Task to carry out
Below is a listing. Copy each line of it that holds the word "were".

Content starts

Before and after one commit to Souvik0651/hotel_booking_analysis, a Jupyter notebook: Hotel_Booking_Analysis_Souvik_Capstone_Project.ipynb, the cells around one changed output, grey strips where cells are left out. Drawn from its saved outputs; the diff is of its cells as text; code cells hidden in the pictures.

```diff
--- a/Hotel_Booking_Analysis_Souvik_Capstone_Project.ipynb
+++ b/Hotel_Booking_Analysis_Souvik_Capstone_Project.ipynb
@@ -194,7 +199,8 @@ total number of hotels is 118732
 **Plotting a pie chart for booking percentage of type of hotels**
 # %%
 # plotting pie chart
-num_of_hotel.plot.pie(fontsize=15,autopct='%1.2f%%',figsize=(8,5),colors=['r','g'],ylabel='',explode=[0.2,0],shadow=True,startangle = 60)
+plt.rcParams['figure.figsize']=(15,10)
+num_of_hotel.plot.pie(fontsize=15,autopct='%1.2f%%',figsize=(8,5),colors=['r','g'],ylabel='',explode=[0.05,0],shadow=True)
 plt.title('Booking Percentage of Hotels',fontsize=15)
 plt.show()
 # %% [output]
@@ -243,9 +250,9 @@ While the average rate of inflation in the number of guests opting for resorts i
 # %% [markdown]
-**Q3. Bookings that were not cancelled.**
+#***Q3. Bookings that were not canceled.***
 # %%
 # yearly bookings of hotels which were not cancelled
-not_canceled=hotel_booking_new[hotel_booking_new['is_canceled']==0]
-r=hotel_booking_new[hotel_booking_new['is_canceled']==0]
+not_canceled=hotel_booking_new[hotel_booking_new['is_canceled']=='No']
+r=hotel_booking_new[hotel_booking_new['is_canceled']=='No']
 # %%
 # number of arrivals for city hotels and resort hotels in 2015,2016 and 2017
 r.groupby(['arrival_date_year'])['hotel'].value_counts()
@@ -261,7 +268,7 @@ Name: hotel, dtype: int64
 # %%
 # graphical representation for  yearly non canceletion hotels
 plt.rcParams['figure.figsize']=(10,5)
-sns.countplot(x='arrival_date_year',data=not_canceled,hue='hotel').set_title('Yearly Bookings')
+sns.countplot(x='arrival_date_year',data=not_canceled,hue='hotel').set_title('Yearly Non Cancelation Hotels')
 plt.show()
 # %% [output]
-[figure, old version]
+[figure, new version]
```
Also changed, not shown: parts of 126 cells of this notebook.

Content ends

Response box
-**Q3. Bookings that were not cancelled.**
+#***Q3. Bookings that were not canceled.***
 # yearly bookings of hotels which were not cancelled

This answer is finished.